Paraguayan President Fernando Lugo was removed from office on Friday afternoon after a vote of impeachment in the Senate. Vice President Federico Franco was sworn in as Lugo’s replacement hours later.
The move has been called an “institutional coup” by Lugo’s supporters, while several presidents around Latin America declared that they did not recognise the new government.
The impeachment process began on on Thursday, after Lugo was accused of not performing his duties in the aftermath of violent clashes between police and farmers that left 17 dead on 15th June. One day later, 39 (out of 45) senators supported the motion, and at approximately 6.30pm Lugo was removed from office.
The fallen president said that he would accept the decision, but added that Paraguay´s history had been “wounded deeply” in what he called a “parliamentary coup”.
“They have broken all rules for the defence in a premeditated fashion and I hope those responsible appreciate the severity of what has happened,” added Lugo. He also thanked his supporters and called for calm among protestors.
Outside the presidential palace, police used water cannons and tear gas to disperse crowds that had gathered to protest Lugo’s impeachment.
The removal of Lugo was heavily criticised by other Latin American leaders and the Union of South American Nations (UNASUR). Ecuador’s President Rafael Correa called the impeachment “illegitimate”, while Brazilian leader Dilma Rousseff said that Paraguay could be expelled from regional trading bloc Mercosur.

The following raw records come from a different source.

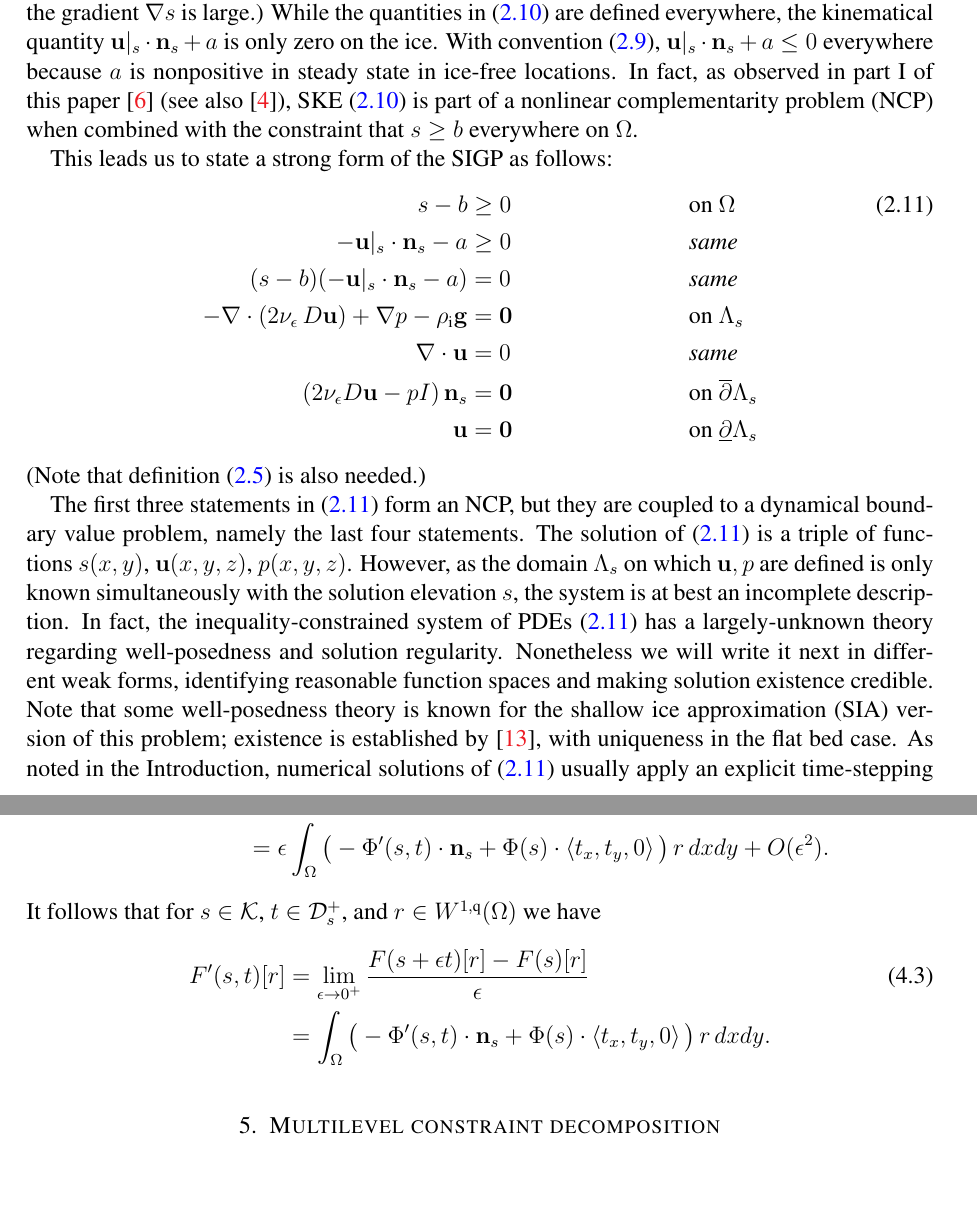
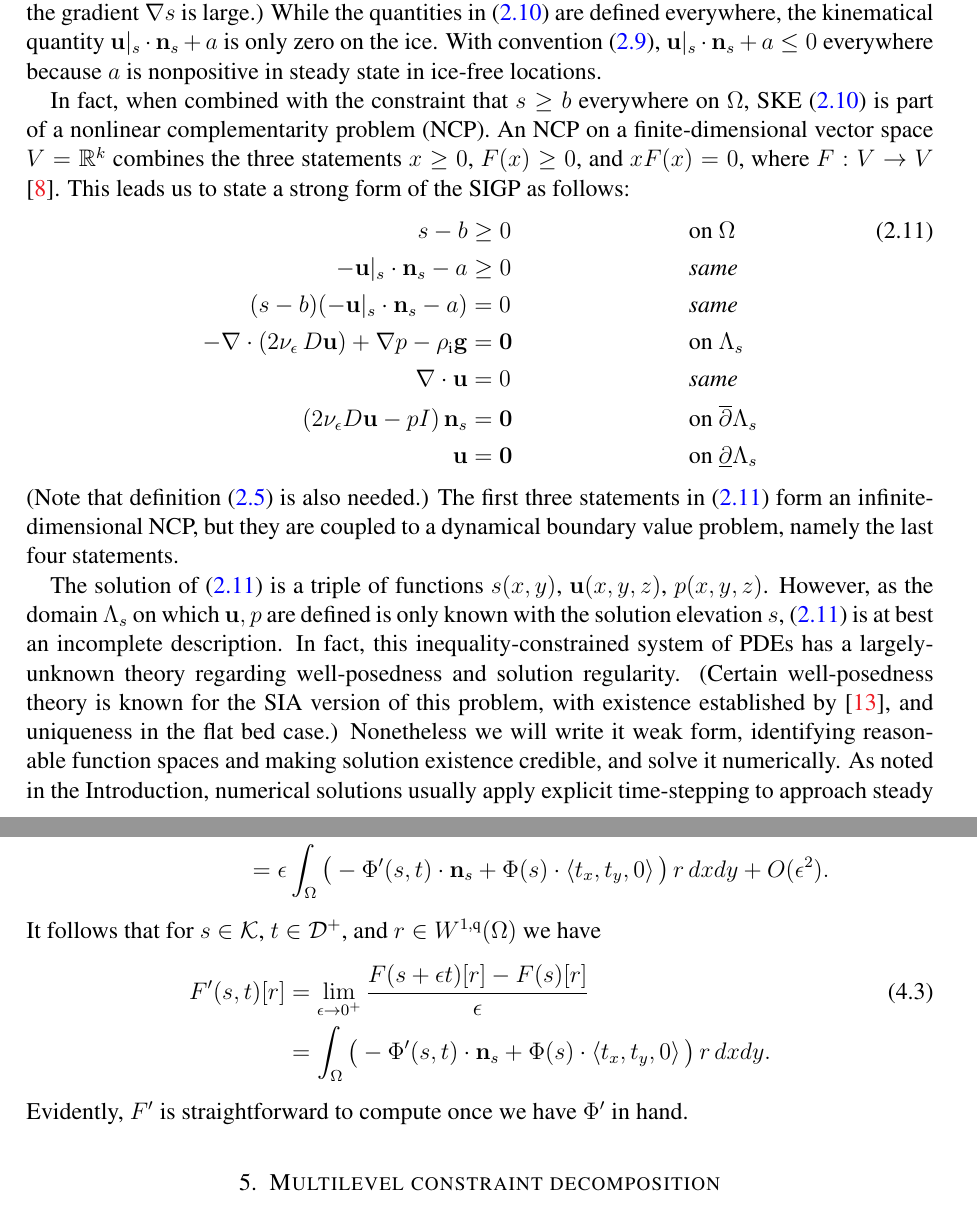
Before and after one commit to bueler/mg-glaciers, a LaTeX paper (paper/partII.tex): two parts of pages 4 and 8 of 10, joined at a grey line, cut so that both start at the same text. Compiled offline with pdfLaTeX.

Commit message:
Clean up and clarify.

```diff
--- a/paper/partII.tex
+++ b/paper/partII.tex
@@ -173,9 +173,9 @@ is now valid on all of $\Omega$ where $s(x,y)$ has a well-defined gradient.  (By
 \begin{equation}
 \bus \cdot \bn_s + a = 0 \qquad \text{\emph{on the ice}}. \label{eq:ske}
 \end{equation}
-Note that $a(x,y)$ is the ice thickness added per unit area of the map-plane region $\Omega$ (per time), not per unit area of the ice surface \cite[compare]{GreveBlatter2009}.  (The latter quantity is significantly different if the gradient $\grad s$ is large.)  While the quantities in \eqref{eq:ske} are defined everywhere, the kinematical quantity $\bus \cdot \bn_s + a$ is only zero on the ice.  With convention \eqref{eq:surfacevelocity}, $\bus \cdot \bn_s + a \le 0$ everywhere because $a$ is nonpositive in steady state in ice-free locations.  In fact, as observed in part I of this paper \cite{Bueler2022} (see also \cite{Bueler2021conservation}), SKE \eqref{eq:ske} is part of a nonlinear complementarity problem (NCP) when combined with the constraint that $s\ge b$ everywhere on $\Omega$.
+Note that $a(x,y)$ is the ice thickness added per unit area of the map-plane region $\Omega$ (per time), not per unit area of the ice surface \cite[compare]{GreveBlatter2009}.  (The latter quantity is significantly different if the gradient $\grad s$ is large.)  While the quantities in \eqref{eq:ske} are defined everywhere, the kinematical quantity $\bus \cdot \bn_s + a$ is only zero on the ice.  With convention \eqref{eq:surfacevelocity}, $\bus \cdot \bn_s + a \le 0$ everywhere because $a$ is nonpositive in steady state in ice-free locations.
 
-This leads us to state a strong form of the SIGP as follows:
+In fact, when combined with the constraint that $s\ge b$ everywhere on $\Omega$, SKE \eqref{eq:ske} is part of a nonlinear complementarity problem (NCP).  An NCP on a finite-dimensional vector space $V=\RR^k$ combines the three statements $x\ge 0$, $F(x)\ge 0$, and $x F(x)=0$, where $F:V\to V$ \cite{FacchineiPang2003}.  This leads us to state a strong form of the SIGP as follows:
 \begin{align}
 s - b &\ge 0 && \text{on $\Omega$} \label{eq:strongform} \\
 - \bu|_s \cdot \bn_s - a &\ge 0 && \text{\emph{same}} \notag \\
@@ -185,9 +185,9 @@ s - b &\ge 0 && \text{on $\Omega$} \label{eq:strongform} \\
 \left(2 \nu_\eps D\bu - pI\right) \bn_s &= \bzero && \text{on $\overline{\partial} \Lambda_s$} \notag \\
 \bu &= \bzero && \text{on $\underline{\partial} \Lambda_s$} \notag
 \end{align}
-(Note that definition \eqref{eq:regeffvisc} is also needed.)
+(Note that definition \eqref{eq:regeffvisc} is also needed.)  The first three statements in \eqref{eq:strongform} form an infinite-dimensional NCP, but they are coupled to a dynamical boundary value problem, namely the last four statements.
 
-The first three statements in \eqref{eq:strongform} form an NCP, but they are coupled to a dynamical boundary value problem, namely the last four statements.  The solution of \eqref{eq:strongform} is a triple of functions $s(x,y)$, $\bu(x,y,z)$, $p(x,y,z)$.  However, as the domain $\Lambda_s$ on which $\bu,p$ are defined is only known simultaneously with the solution elevation $s$, the system is at best an incomplete description.  In fact, the inequality-constrained system of PDEs \eqref{eq:strongform} has a largely-unknown theory regarding well-posedness and solution regularity.  Nonetheless we will write it next in different weak forms, identifying reasonable function spaces and making solution existence credible.  Note that some well-posedness theory is known for the shallow ice approximation (SIA) version of this problem; existence is established by \cite{JouvetBueler2012}, with uniqueness in the flat bed case.  As noted in the Introduction, numerical solutions of \eqref{eq:strongform} usually apply an explicit time-stepping approach to steady state, splitting the dynamics and the SKE into separate steps and using truncation to address the NCP \cite[for example]{Jouvetetal2008,Lengetal2012}.  The weak form stated below, using a Stokes solution operator, will address this concern.  Furthermore, in Section \ref{sec:mcdstokes} we will demonstrate a reasonably-robust multilevel scheme for the direct numerical solution of \eqref{eq:strongform}.
+The solution of \eqref{eq:strongform} is a triple of functions $s(x,y)$, $\bu(x,y,z)$, $p(x,y,z)$.  However, as the domain $\Lambda_s$ on which $\bu,p$ are defined is only known with the solution elevation $s$, \eqref{eq:strongform} is at best an incomplete description.  In fact, this inequality-constrained system of PDEs has a largely-unknown theory regarding well-posedness and solution regularity.  (Certain well-posedness theory is known for the SIA version of this problem, with existence established by \cite{JouvetBueler2012}, and uniqueness in the flat bed case.)  Nonetheless we will write it weak form, identifying reasonable function spaces and making solution existence credible, and solve it numerically.  As noted in the Introduction, numerical solutions usually apply explicit time-stepping to approach steady state, splitting the dynamics and the SKE into sub-steps and using truncation to address the NCP \cite[for example]{Jouvetetal2008,Lengetal2012}.  The weak form stated next, using a Stokes solution operator (Sections \ref{sec:weakido} and \ref{sec:deriv}), will address this concern.  Then in Section \ref{sec:mcdstokes} we will demonstrate a reasonably-robust multilevel scheme for the numerical solution of \eqref{eq:strongform}.
 
 
 \section{Weak form and the ice dynamics operator} \label{sec:weakido}
@@ -273,12 +274,12 @@ To compute the derivative of $F$ from \eqref{eq:surfacenormal} and \eqref{eq:sig
 F(s+\eps t)[r] - F(s)[r] &= \int_\Omega \Big(\Phi(s+\eps t) \cdot \left<s_x+\eps t_x,s_y+\eps t_y,-1\right> - \Phi(s) \cdot \left<s_x,s_y,-1\right>\Big)\, r \,dx dy \\
     &= \eps \int_\Omega \big(-\Phi'(s,t) \cdot \bn_s + \Phi(s) \cdot \left<t_x,t_y,0\right>\big)\, r \,dx dy + O(\eps^2).
 \end{align*}
-It follows that for $s\in \mathcal{K}$, $t\in \mathcal{D}_s^+$, and $r \in W^{1,\qq}(\Omega)$ we have
+It follows that for $s\in \mathcal{K}$, $t\in \mathcal{D}^+$, and $r \in W^{1,\qq}(\Omega)$ we have
 \begin{align}
 F'(s,t)[r] &= \lim_{\eps\to 0^+} \frac{F(s+\eps t)[r] - F(s)[r]}{\eps}  \label{eq:sigpfunctionalderiv} \\
     &= \int_\Omega \big(-\Phi'(s,t) \cdot \bn_s + \Phi(s) \cdot \left<t_x,t_y,0\right>\big)\, r \,dx dy. \notag
 \end{align}
-
+Evidently, $F'$ is straightforward to compute once we have $\Phi'$ in hand.
 
 \section{Multilevel constraint decomposition} \label{sec:mcdstokes}
 
```
Also changed, not shown: paper/partII.bib (+8 -0 lines), paper/partII.tex (9 more changed lines).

In Buenos Aires, President Cristina Fernández de Kirchner said the decision was a “direct attack on Paraguay´s institutions”, which was tantamount to a “coup d’êtat”. Groups gathered at the Obelisco in support of Lugo.
Newly-sworn president Federico Franco said the transition was “absolutely constitutional” and asked regional leaders for understanding.
Franco confirmed he will see out the remainder of Lugo’s term, which is due to end in 2013.